Tough times in Canada
NOTE: The below originally appeared as the editorial in our October 30 One Minute Week newsletter. To find out more, and sign up for free, please click here.
The last few months have been some of the toughest that Bombardier has ever faced. But they have not been the worst.
In 1949 Bombardier was close to shutting down completely. The Quebec government decided that it would clear snow from rural roads. It meant customers no longer needed Bombardier’s seven-passenger B7 snowmobile to get around.
Now the Quebec government is firmly on the company’s side.
It did not have a great deal of choice. Following the breakdown in talks between Airbus and Bombardier – Bombardier offered a stake in the C Series to Airbus, but the European manufacturer declined – the local government had to step in. This has ensured that the C Series commercial airliner gets completed and has also safeguarded many jobs. Quebec has agreed to invest $1 billion to help get the aircraft certificated.
It would be unfair to suggest that Bombardier is hinging its future completely on the C Series, but the Quebec government’s investment is only in the commercial airliner. At the same time, Bombardier announced that it would cancel the LearJet 85 (and write off $1.2 billion).
It is easy to feel sympathetic for those working for Bombardier Business Aviation. They have delivered strong sales during very tough markets. But they have suffered because of the C-Series.
The company cut just over 1,000 people following the pausing of the LearJet 85 in January, and then reduced the workforce by a 1,750 with the announcement of the Global production rate cut and the delay of the new Global 7000 / 8000. David Coleal, the new president of Bombardier Business Aircraft, is highly regarded but his division cannot prop up the C Series on its own.
Bombardier was always going to be too big to fail, and with the new investment the company can focus its efforts on getting the C Series to customers.
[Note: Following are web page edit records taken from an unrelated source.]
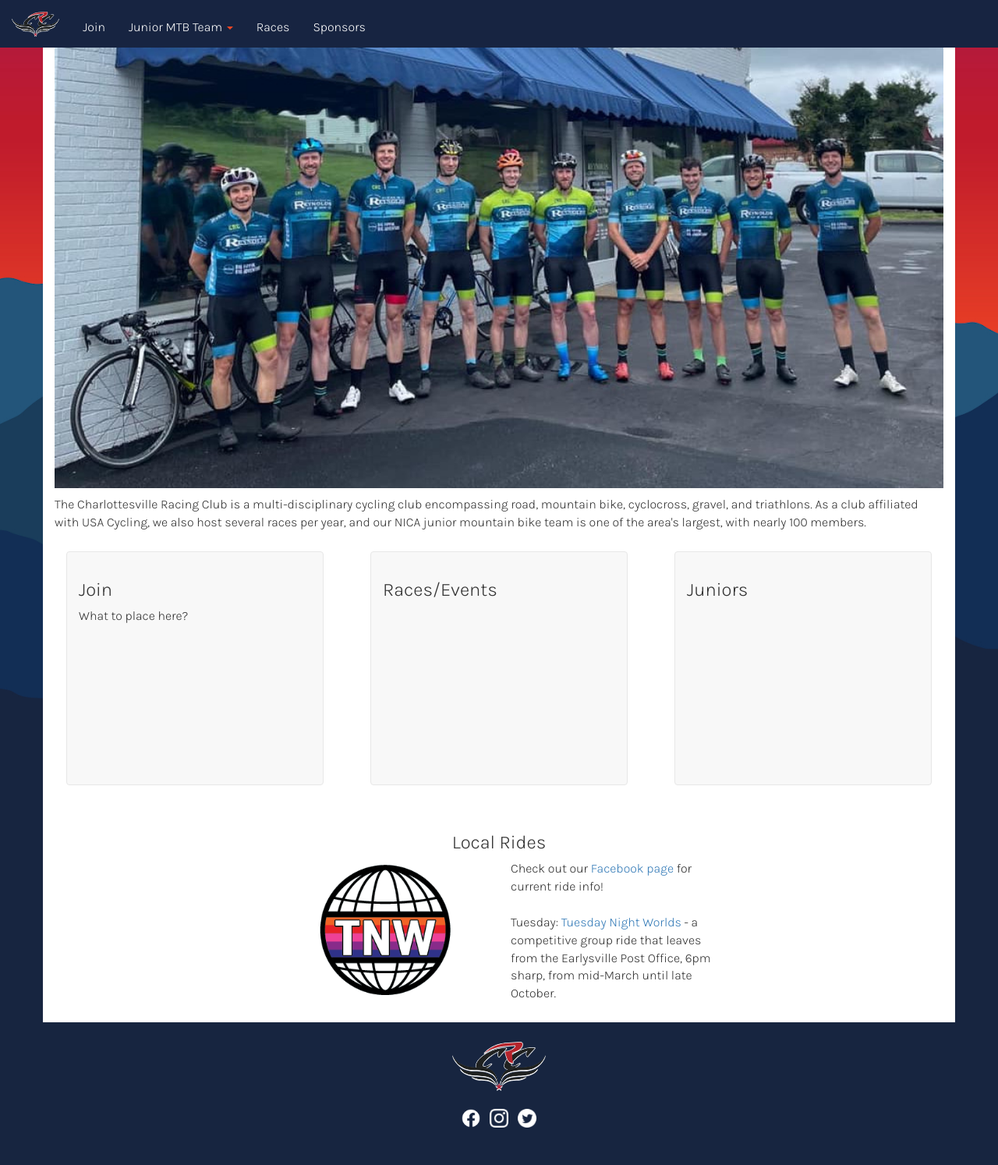
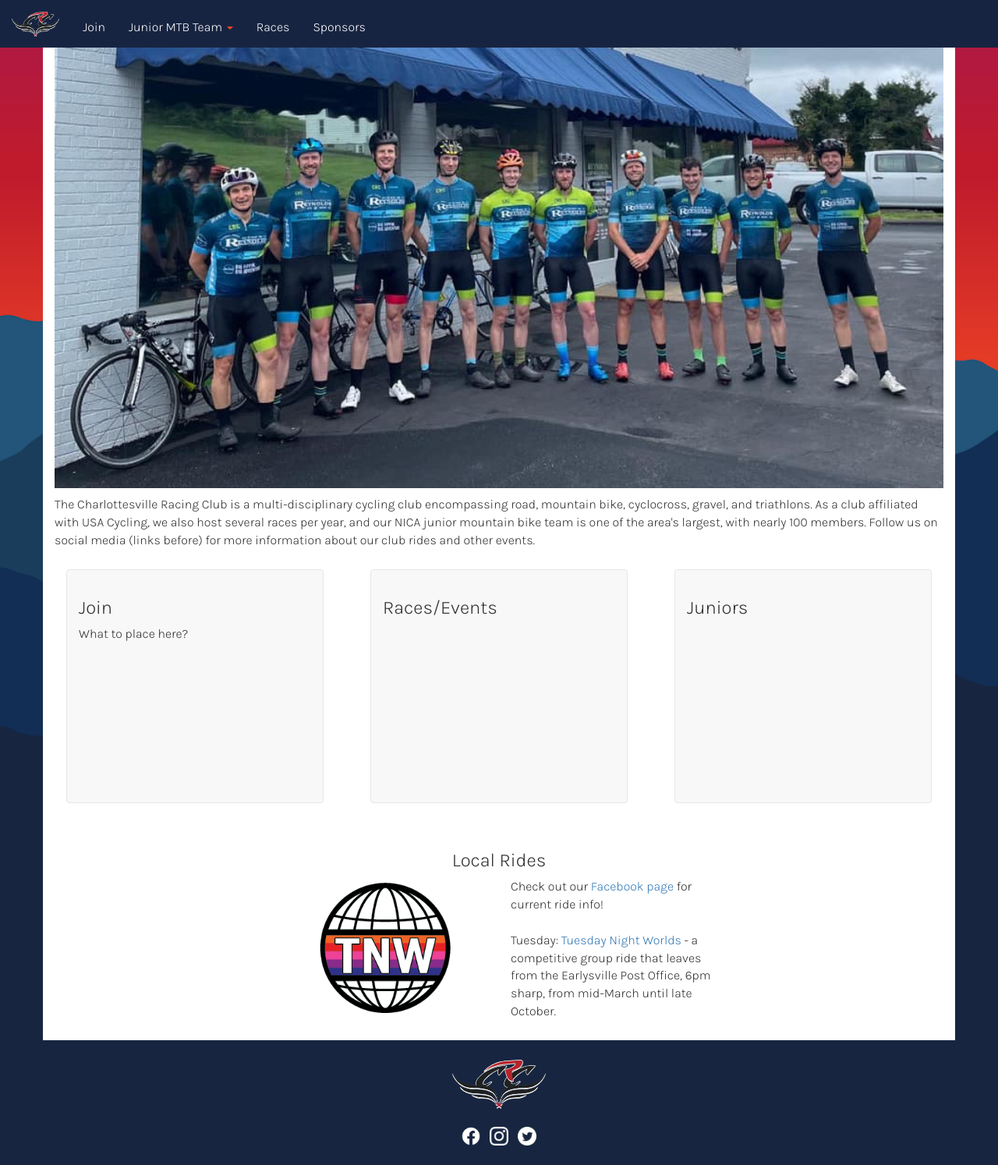
Before and after one commit to ewg118/cvilleracing, a Jekyll site: the page built from index.md, in a window 1280 px wide. Shown: the whole page at 78% size. Built offline with Jekyll 4.4.1, drawn with Linux system fonts in a browser that asks for light colours; before the commit the page ends 1446 px from its top, so only the background shows below that.

Commit message:
updated content

```diff
--- a/css/style.css
+++ b/css/style.css
@@ -36,14 +36,19 @@ body{
 
 #footer{
     color: white;
-    margin-top: 25px;
+    margin-top:25px;
+    margin-bottom:25px;
 }
 .soc-icon{
     height: 24px;
     width: 24px;
     margin: 0 4px;
 }
-
+/*
+  ****************************************
+  NAVBAR
+  ****************************************
+ */
 .navbar{
     background-color: #172441;
     margin-bottom: 0;
--- a/index.md
+++ b/index.md
@@ -6,7 +6,7 @@ layout: default
 
 <img src="{{site.baseurl}}/images/banner.jpg" alt="Team Photo" style="width:100%;"/>
 
-<p>The Charlottesville Racing Club is a multi-disciplinary cycling club encompassing road, mountain bike, cyclocross, gravel, and triathlons. As a club affiliated with USA Cycling, we also host several races per year, and our NICA junior mountain bike team is one of the area's largest, with nearly 100 members.</p>
+<p>The Charlottesville Racing Club is a multi-disciplinary cycling club encompassing road, mountain bike, cyclocross, gravel, and triathlons. As a club affiliated with USA Cycling, we also host several races per year, and our NICA junior mountain bike team is one of the area's largest, with nearly 100 members. Follow us on social media (links before) for more information about our club rides and other events.</p>
 
 <div class="row section">
     <div class="col-md-4">
```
But further investment into business aviation may have to wait until those first delivery payments for C Series deliveries have been made.